Napoleon's last 'Campaign of France' in 1814 proved to be one of his most brilliant during the Napoleonic Wars (1799-1815). He relied as never before on committing his elite Imperial Guard cavalry to battle. He raised three new regiments of crack Éclaireurs – 'Scouts' – which were attached to the Guard Mounted Grenadiers, Empress's Dragoons and Polish Lancers respectively which would counterattack the Cossacks and gather vital information. Each regiment had its own style of uniform, but part of each was armed with lances. Although they were short-lived, these Scout units greatly distinguished themselves in the last battles of the collapsing Empire.

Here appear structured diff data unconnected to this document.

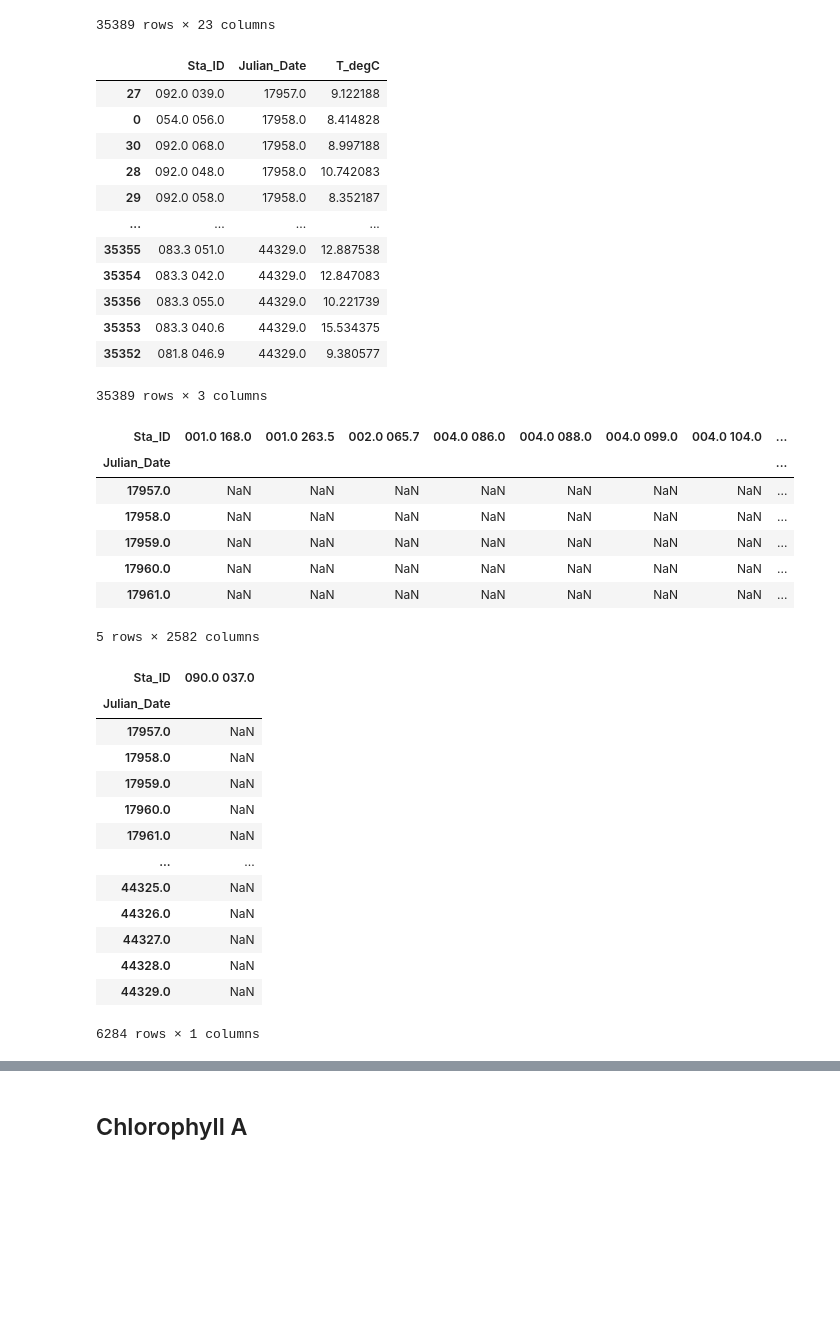
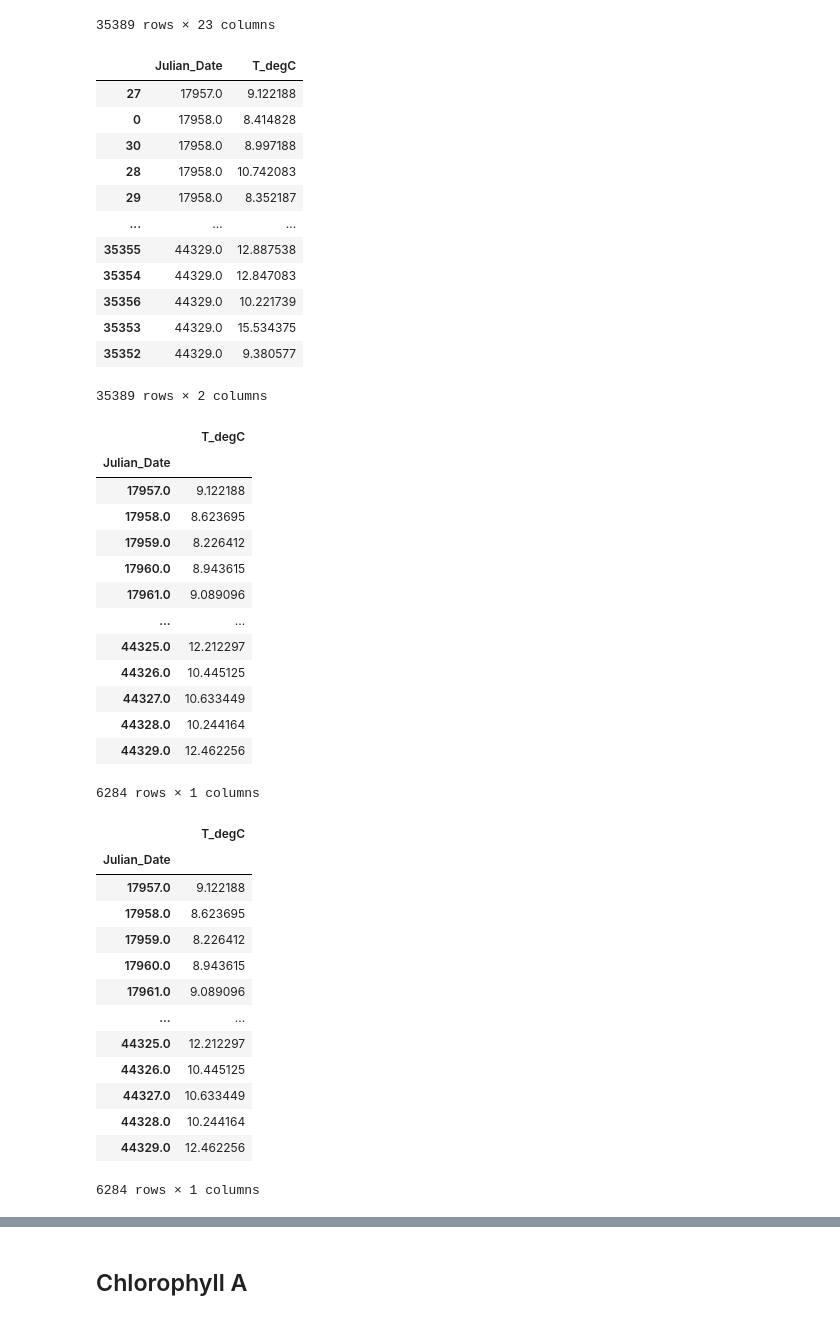
Before and after one commit to Drums180/Geoscientific_Analysis_Project, a Jupyter notebook: SSA.ipynb, the cells around one changed output, grey strips where cells are left out. Cells and saved outputs as stored; diff of their text form; code cells hidden in the pictures; blank space fills up the shorter version.

```diff
--- a/SSA.ipynb
+++ b/SSA.ipynb
@@ -34,52 +34,58 @@ data
 data_sorted = data.sort_values(by=['Julian_Date'], ascending = True)
 
 # Check the sorted data
-data_sorted[['Sta_ID', 'Julian_Date', 'T_degC']]
+data_sorted[['Julian_Date', 'T_degC']]
 # %% [output]
-|  | Sta_ID | Julian_Date | T_degC |
-| 27 | 092.0 039.0 | 17957.0 | 9.122188 |
-| 0 | 054.0 056.0 | 17958.0 | 8.414828 |
-| 30 | 092.0 068.0 | 17958.0 | 8.997188 |
-| 28 | 092.0 048.0 | 17958.0 | 10.742083 |
-| 29 | 092.0 058.0 | 17958.0 | 8.352187 |
-| ... | ... | ... | ... |
-| 35355 | 083.3 051.0 | 44329.0 | 12.887538 |
-| 35354 | 083.3 042.0 | 44329.0 | 12.847083 |
-| 35356 | 083.3 055.0 | 44329.0 | 10.221739 |
-| 35353 | 083.3 040.6 | 44329.0 | 15.534375 |
-| 35352 | 081.8 046.9 | 44329.0 | 9.380577 |
+|  | Julian_Date | T_degC |
+| 27 | 17957.0 | 9.122188 |
+| 0 | 17958.0 | 8.414828 |
+| 30 | 17958.0 | 8.997188 |
+| 28 | 17958.0 | 10.742083 |
+| 29 | 17958.0 | 8.352187 |
+| ... | ... | ... |
+| 35355 | 44329.0 | 12.887538 |
+| 35354 | 44329.0 | 12.847083 |
+| 35356 | 44329.0 | 10.221739 |
+| 35353 | 44329.0 | 15.534375 |
+| 35352 | 44329.0 | 9.380577 |
-35389 rows × 3 columns
+35389 rows × 2 columns
 # %%
 # data_chla = data_sorted.pivot_table(index='Julian_Date', columns='Sta_ID', values='ChlorA')
-data_chla = data_sorted.pivot_table(index='Julian_Date', columns='Sta_ID', values='T_degC')
-data_chla.head()
+data_chla = data_sorted.pivot_table(index='Julian_Date', values='T_degC')
+data_chla
 # %% [output]
-| Sta_ID | 001.0 168.0 | 001.0 263.5 | 002.0 065.7 | 004.0 086.0 | 004.0 088.0 | 004.0 099.0 | 004.0 104.0 | ... |
-| Julian_Date |  |  |  |  |  |  |  | ... |
-| 17957.0 | NaN | NaN | NaN | NaN | NaN | NaN | NaN | ... |
-| 17958.0 | NaN | NaN | NaN | NaN | NaN | NaN | NaN | ... |
-| 17959.0 | NaN | NaN | NaN | NaN | NaN | NaN | NaN | ... |
-| 17960.0 | NaN | NaN | NaN | NaN | NaN | NaN | NaN | ... |
-| 17961.0 | NaN | NaN | NaN | NaN | NaN | NaN | NaN | ... |
+|  | T_degC |
+| Julian_Date |  |
+| 17957.0 | 9.122188 |
+| 17958.0 | 8.623695 |
+| 17959.0 | 8.226412 |
+| 17960.0 | 8.943615 |
+| 17961.0 | 9.089096 |
+| ... | ... |
+| 44325.0 | 12.212297 |
+| 44326.0 | 10.445125 |
+| 44327.0 | 10.633449 |
+| 44328.0 | 10.244164 |
+| 44329.0 | 12.462256 |
-5 rows × 2582 columns
+6284 rows × 1 columns
 # %%
 # Filter columns that have more than 150 non-null values
-filtered_data = data_chla.loc[:, data_chla.notnull().sum(axis=0) > 325]
+filtered_data = data_chla.dropna()
 filtered_data
 # %% [output]
-| Sta_ID | 090.0 037.0 |
+|  | T_degC |
 | Julian_Date |  |
-| 17957.0 | NaN |
-| 17958.0 | NaN |
-| 17959.0 | NaN |
-| 17960.0 | NaN |
-| 17961.0 | NaN |
+| 17957.0 | 9.122188 |
+| 17958.0 | 8.623695 |
+| 17959.0 | 8.226412 |
+| 17960.0 | 8.943615 |
+| 17961.0 | 9.089096 |
 | ... | ... |
-| 44325.0 | NaN |
-| 44326.0 | NaN |
-| 44327.0 | NaN |
-| 44328.0 | NaN |
-| 44329.0 | NaN |
+| 44325.0 | 12.212297 |
+| 44326.0 | 10.445125 |
+| 44327.0 | 10.633449 |
+| 44328.0 | 10.244164 |
+| 44329.0 | 12.462256 |
 6284 rows × 1 columns
 # %%
 # normalize the data
```
Also changed, not shown: parts of 10 cells of this notebook, 2 other files.
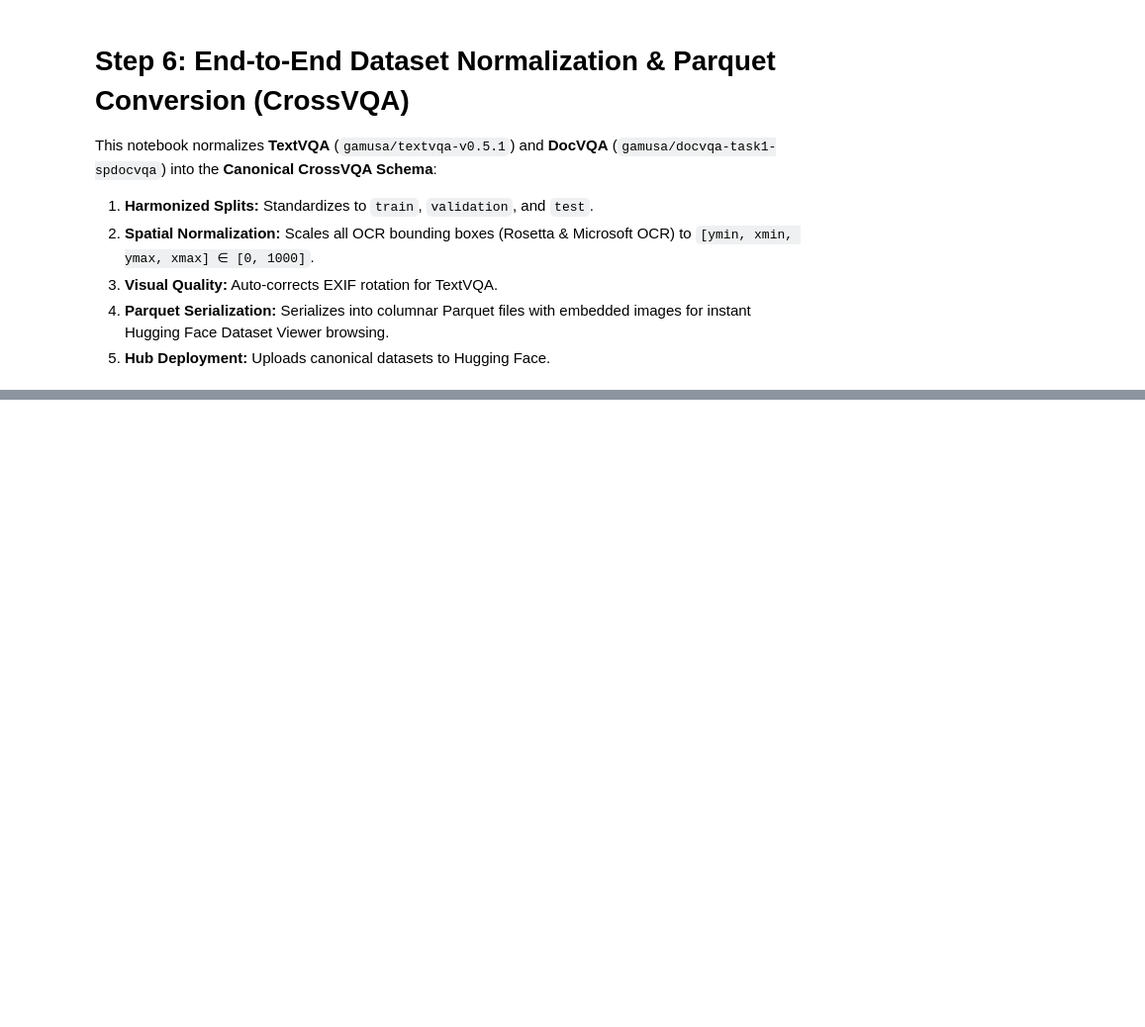
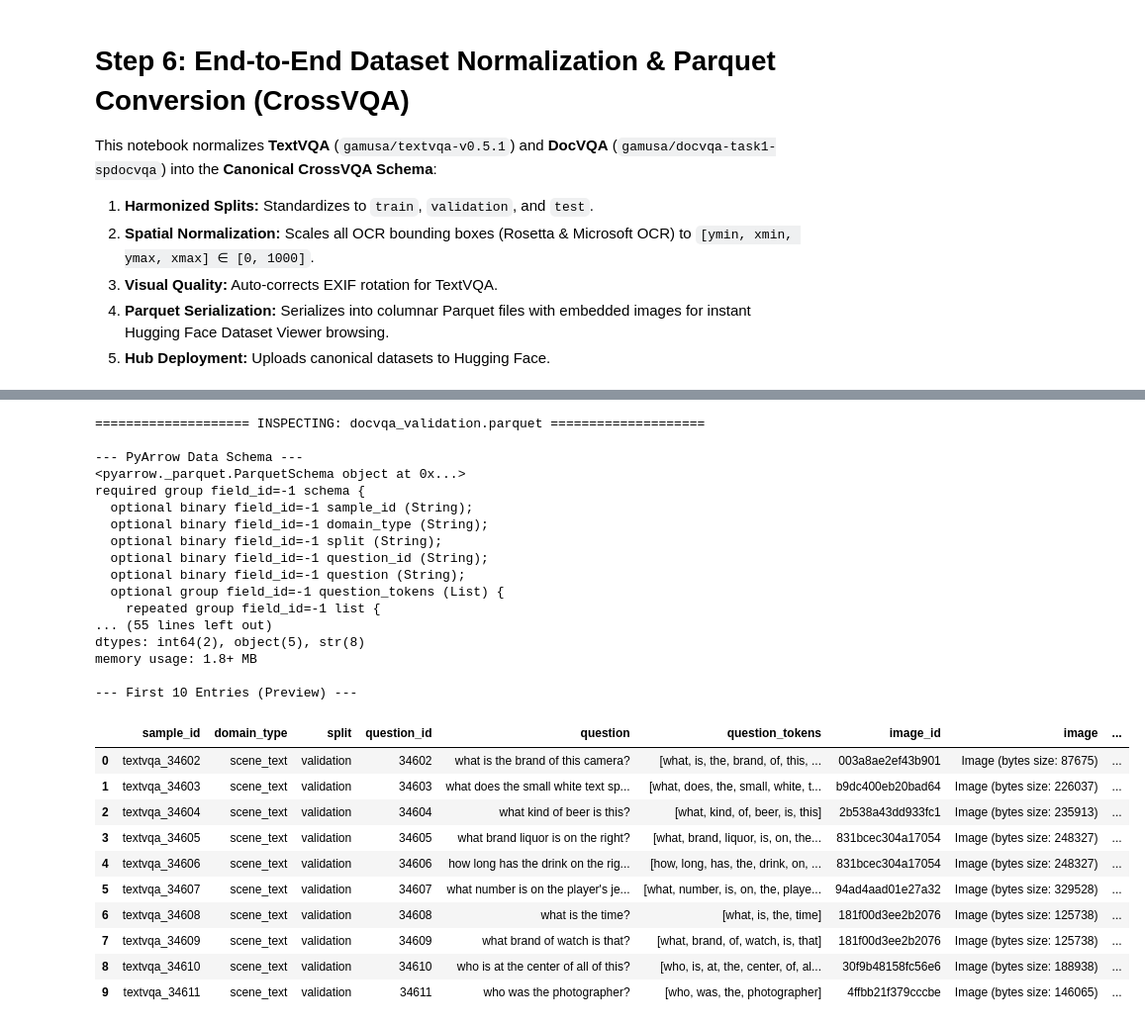
Before and after one commit to NhanChanDeo/VQA_Final_Thesis, a Jupyter notebook: DATASETS SCHEMA NORMALIZATION/Step6_Normalize_CrossVQA_Parquet.ipynb, the cells around one changed output, grey strips where cells are left out. Shown at 99% size. Cells and saved outputs as stored; diff of their text form; code cells hidden in the pictures; blank space fills up the shorter version.

Commit message:
Created using Colab. Convert DocVQA and TextVQA into parquet files (splits: train, validation, test)

```diff
--- a/DATASETS SCHEMA NORMALIZATION/Step6_Normalize_CrossVQA_Parquet.ipynb
+++ b/DATASETS SCHEMA NORMALIZATION/Step6_Normalize_CrossVQA_Parquet.ipynb
@@ -364,0 +629,60 @@ upload_canonical_repo(
+# %%
+import pandas as pd
+import pyarrow.parquet as pq
+from pathlib import Path
+
+NORM_DIR = Path("./crossvqa_workspace/normalized")
+file_path = NORM_DIR / "docvqa_validation.parquet"
+
+print(f"\n{'='*20} INSPECTING: {file_path.name} {'='*20}")
+
+# 1. See PyArrow Data Schema
+parquet_file = pq.ParquetFile(file_path)
+print("\n--- PyArrow Data Schema ---")
+print(parquet_file.schema)
+
+# 2. Read table and combine chunks to safely handle nested/complex columns
+
+table = table.combine_chunks()
+df = table.to_pandas(safe=False)
+
+# 3. See Pandas Info
+print("\n--- DataFrame Info ---")
+df.info()
+
+# 4. Preview first 10 entries
+print("\n--- First 10 Entries (Preview) ---")
+preview_df = df.copy()
+if 'image' in preview_df.columns:
+    preview_df['image'] = preview_df['image'].apply(lambda x: f"Image (bytes size: {len(x['bytes']) if isinstance(x, dict) and 'bytes' in x else 'Unknown'})" if x else None)
+
+display(preview_df.head(10))
+# %% [output]
+==================== INSPECTING: docvqa_validation.parquet ====================
+
+--- PyArrow Data Schema ---
+<pyarrow._parquet.ParquetSchema object at 0x...>
+required group field_id=-1 schema {
+  optional binary field_id=-1 sample_id (String);
+  optional binary field_id=-1 domain_type (String);
+  optional binary field_id=-1 split (String);
+  optional binary field_id=-1 question_id (String);
+  optional binary field_id=-1 question (String);
+  optional group field_id=-1 question_tokens (List) {
+    repeated group field_id=-1 list {
+... (55 lines left out)
+dtypes: int64(2), object(5), str(8)
+memory usage: 1.8+ MB
+
+--- First 10 Entries (Preview) ---
+|  | sample_id | domain_type | split | question_id | question | question_tokens | image_id | image | ... |
+| 0 | textvqa_34602 | scene_text | validation | 34602 | what is the brand of this camera? | [what, is, the, brand, of, this, ... | 003a8ae2ef43b901 | Image (bytes size: 87675) | ... |
+| 1 | textvqa_34603 | scene_text | validation | 34603 | what does the small white text sp... | [what, does, the, small, white, t... | b9dc400eb20bad64 | Image (bytes size: 226037) | ... |
+| 2 | textvqa_34604 | scene_text | validation | 34604 | what kind of beer is this? | [what, kind, of, beer, is, this] | 2b538a43dd933fc1 | Image (bytes size: 235913) | ... |
+| 3 | textvqa_34605 | scene_text | validation | 34605 | what brand liquor is on the right? | [what, brand, liquor, is, on, the... | 831bcec304a17054 | Image (bytes size: 248327) | ... |
+| 4 | textvqa_34606 | scene_text | validation | 34606 | how long has the drink on the rig... | [how, long, has, the, drink, on, ... | 831bcec304a17054 | Image (bytes size: 248327) | ... |
+| 5 | textvqa_34607 | scene_text | validation | 34607 | what number is on the player's je... | [what, number, is, on, the, playe... | 94ad4aad01e27a32 | Image (bytes size: 329528) | ... |
+| 6 | textvqa_34608 | scene_text | validation | 34608 | what is the time? | [what, is, the, time] | 181f00d3ee2b2076 | Image (bytes size: 125738) | ... |
+| 7 | textvqa_34609 | scene_text | validation | 34609 | what brand of watch is that? | [what, brand, of, watch, is, that] | 181f00d3ee2b2076 | Image (bytes size: 125738) | ... |
+| 8 | textvqa_34610 | scene_text | validation | 34610 | who is at the center of all of this? | [who, is, at, the, center, of, al... | 30f9b48158fc56e6 | Image (bytes size: 188938) | ... |
+| 9 | textvqa_34611 | scene_text | validation | 34611 | who was the photographer? | [who, was, the, photographer] | 4ffbb21f379cccbe | Image (bytes size: 146065) | ... |
```
Also changed, not shown: parts of 12 cells of this notebook.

Read an extract of Napoleon’s Scouts of the Imperial Guard
Table of Contents
Napoleon's dilemma in 1813 - shortage of light cavalry, and frustration of reconnaissance by Russian Cossacks · His solution - the creation of three regiments of Mounted Scouts - organization and numbers, officers · Uniforms & equipment: 1er Regt d'Éclaireurs-Grenadiers - 2e Regt d'Éclaireurs-Dragons - 3e Regt d'Éclaireurs-Lanciers · The Scout regiments in the Campaign of France, 1814